Four young men - freezing cold, starving and struggling to survive - stood over their dead friend armed with razor-blades and broken glass.
They cut away their friend's clothes. Then his body.
"I will never forget that first incision nine days after the crash," Roberto Canessa, who survived the 1972 Andes plane crash, wrote in his new book, "I had to Survive," according to an adaptation in the Daily Mail.
"We laid the thin strips of frozen flesh aside on a piece of sheet metal," he wrote. "Each of us finally consumed our piece when we could bear to."
Surrounded by death, they made the decision to live.
"Each of us came to our own decision in our own time," he wrote. "And once we had done so, it was irreversible. It was our final goodbye to innocence."
It was a Friday the 13th in October, 1972, when an Uruguayan aircraft carrying the "Old Christians" rugby team, and their friends and family, went down in the Andes in Argentina, near the border with Chile. After two months, 16 survivors were rescued - and became the inspiration for numerous documentaries, movies and books, most notably the 1993 film Alive, which was based on a book by the same name.
Canessa's own account comes out March 1.
In his book, Canessa remembered haunting moments - the one when the plane began to plummet and he held on to his seat with such strength that "I tore off chunks of fabric with my bare hands." The one when an avalanche buried him, and his friend started "frantically digging handfuls of snow away from my mouth." Or the one when they heard over their transistor radio that the search for them had ended.
But it seems it was the descent into cannibalism that was the hardest to endure.
In Canessa's adaptation in the Daily Mail, he wrote:
"Our common goal was to survive - but what we lacked was food. We had long since run out of the meagre pickings we'd found on the plane, and there was no vegetation or animal life to be found. After just a few days we were feeling the sensation of our own bodies consuming themselves just to remain alive. Before long we would become too weak to recover from starvation.
"We knew the answer, but it was too terrible to contemplate.
"The bodies of our friends and teammates, preserved outside in the snow and ice, contained vital, life-giving protein that could help us survive. But could we do it?
"For a long time we agonised. I went out in the snow and prayed to God for guidance. Without His consent, I felt I would be violating the memory of my friends; that I would be stealing their souls.
"We wondered whether we were going mad even to contemplate such a thing. Had we turned into brute savages? Or was this the only sane thing to do? Truly, we were pushing the limits of our fear."
Of the 45 passengers on the plane, 27 survived the crash. Then, one night, which Canessa called "the worst of my life," an avalanche killed eight more.
"We had no food - even the frozen bodies we were relying on to stay alive had been swept away," he wrote, according to the Daily Mail. "Everyone was waiting for someone to do something. Or for no one to do anything and just let the end come.

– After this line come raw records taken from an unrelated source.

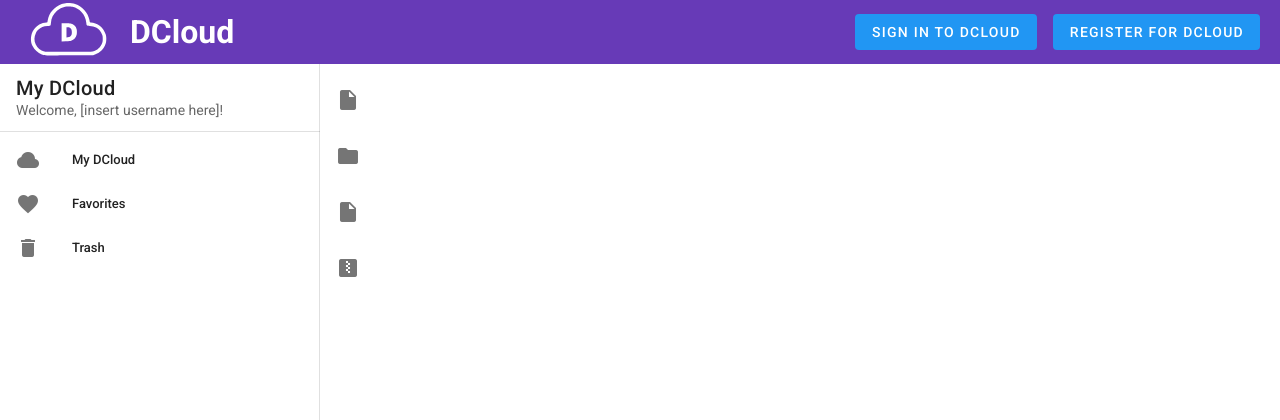
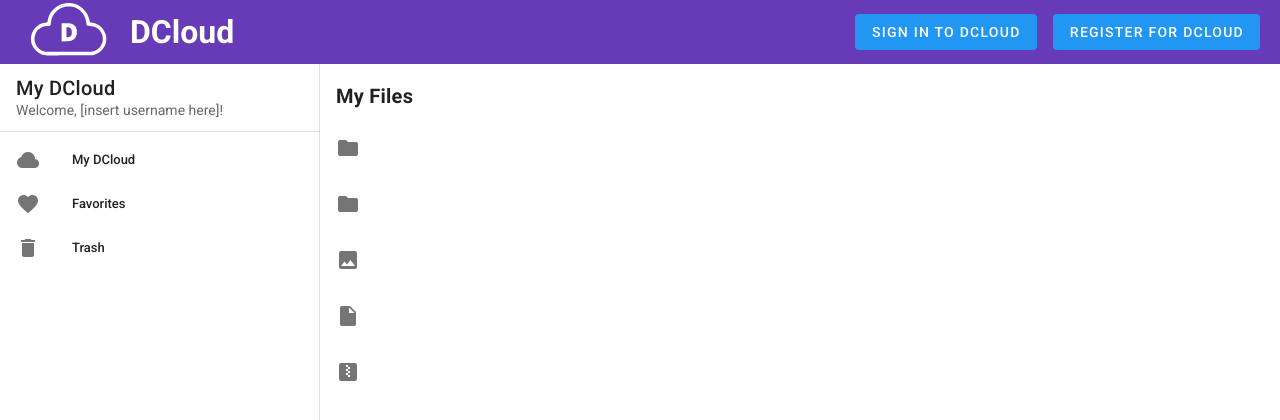
Before and after one commit to lpadgett/dcloud-client, a Vue app: page /home in a window 1280 px wide. Shown: the top 420 px of the page. Built offline with nearby package versions, Linux system fonts and the light colour scheme.

Commit message:
Changed file list to account for different types, added list title

```diff
--- a/src/components/userFacing/FilesList.vue
+++ b/src/components/userFacing/FilesList.vue
@@ -1,14 +1,30 @@
 <template>
     <v-list>
+        <v-list-item>
+            <v-list-item-content>
+                <v-list-item-title class="title">
+                    <h4>My Files</h4>
+                </v-list-item-title>
+            </v-list-item-content>
+        </v-list-item>
+        <v-list-item
+                v-for="folder in folders"
+                :key="folder.name"
+                link
+        >
+            <v-list-item-icon>
+                <v-icon>{{ 'mdi-folder' }}</v-icon>
+            </v-list-item-icon>
+        </v-list-item>
         <v-list-item
                 v-for="file in files"
                 :key="file.name"
                 link
         >
             <v-list-item-icon>
-                <v-icon v-if="file.type === 'directory'">{{ 'mdi-folder' }}</v-icon>
-                <v-icon v-else-if="file.type === 'archive'">{{ 'mdi-zip-box' }}</v-icon>
-                <v-icon v-else>{{ 'mdi-file' }}</v-icon>
+                <v-icon v-if="file.type === 'picture'">{{ 'mdi-image' }}</v-icon>
+                <v-icon v-else-if="file.type === 'archive'"> {{ 'mdi-zip-box' }}</v-icon>
+                <v-icon v-else> {{ 'mdi-file' }}</v-icon>
             </v-list-item-icon>
         </v-list-item>
     </v-list>
@@ -18,11 +34,14 @@
 export default {
     data () {
         return {
+            folders: [
+                {name: 'testFolder1', type: 'folder', size: '-', lastModified: 'date'},
+                {name: 'testFolder2', type: 'folder', size: '-', lastModified: 'date'},
+            ],
             files: [
-                {name: 'test1', type: 'file', size: '_kb', lastModified: 'date'},
-                {name: 'test2', type: 'directory', size: '_kb', lastModified: 'date'},
-                {name: 'test3', type: 'file', size: '_kb', lastModified: 'date'},
-                {name: 'test3', type: 'archive', size: '_kb', lastModified: 'date'}
+                {name: 'test1', type: 'picture', size: '_kb', lastModified: 'date'},
+                {name: 'test3', type: 'other', size: '_kb', lastModified: 'date'},
+                {name: 'test3', type: 'archive', size: '_kb', lastModified: 'date'},
             ],
         }
     }
--- a/src/pages/Registration.vue
+++ b/src/pages/Registration.vue
@@ -27,7 +27,7 @@
                         </v-form>
                     </v-card-text>
                     <v-card-actions>
-                        <v-btn color="primary" @click="historyExists() ? $router.go(-1) : $router.push('/')">Back</v-btn>
+                        <v-btn color="primary" to="/">Back</v-btn>
                         <v-spacer></v-spacer>
                         <v-btn color="primary">Register</v-btn>
                     </v-card-actions>
--- a/src/pages/SignIn.vue
+++ b/src/pages/SignIn.vue
@@ -27,7 +27,7 @@
                         </v-form>
                     </v-card-text>
                     <v-card-actions>
-                        <v-btn color="primary" @click="historyExists() ? $router.go(-1) : $router.push('/')">Back</v-btn>
+                        <v-btn color="primary" to="/">Back</v-btn>
                         <v-spacer></v-spacer>
                         <v-btn color="primary" to="/home">Sign In</v-btn> <!-- Just sign in without auth as temporary way to facilitate UI building. Add actual auth later -->
                     </v-card-actions>
```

"That's when I steeled myself to do what needed to be done: to use one of the bodies of the newly dead."
Canessa wrote that he had "already done things that I never in my darkest nightmares imagined I'd have to do" - and he knew he had to do them again.
"And so we took yet another step in the descent towards our ultimate indignity: to eat the body of the person lying next to us," he wrote. "Each of us would have to be stained with this blood if we were to keep the seed of life from withering."
After a gut-wrenching 72 days on their own, 16 survivors were finally rescued on December 23, 1972.
But Canessa said he agonised over what they had done and how others would feel about it.
He recently talked to People magazine about seeing his mother and father.
"I told her, 'Mother, we had to eat our dead friends,'" he told People, "and she said, 'That's okay, that's okay, sweetie.' "
Canessa said he told his father that his main concern was how the victims' families would react to the harsh reality.
"I said, 'I don't care," he told People, '"the only thing I want to do is go to the families of my friends who died and tell them what happened. I don't expect them to understand but they should know what happened.'
"But thank God, people were very receptive and very supportive and they consider what we did something we had to do so everything went very smoothly."
Canessa, now a pediatric cardiologist, said it was his family - and the determination to make it home to them - that gave him the strength to survive.
"In these kinds of situations," he told People, "it's not how you survive but why you survive."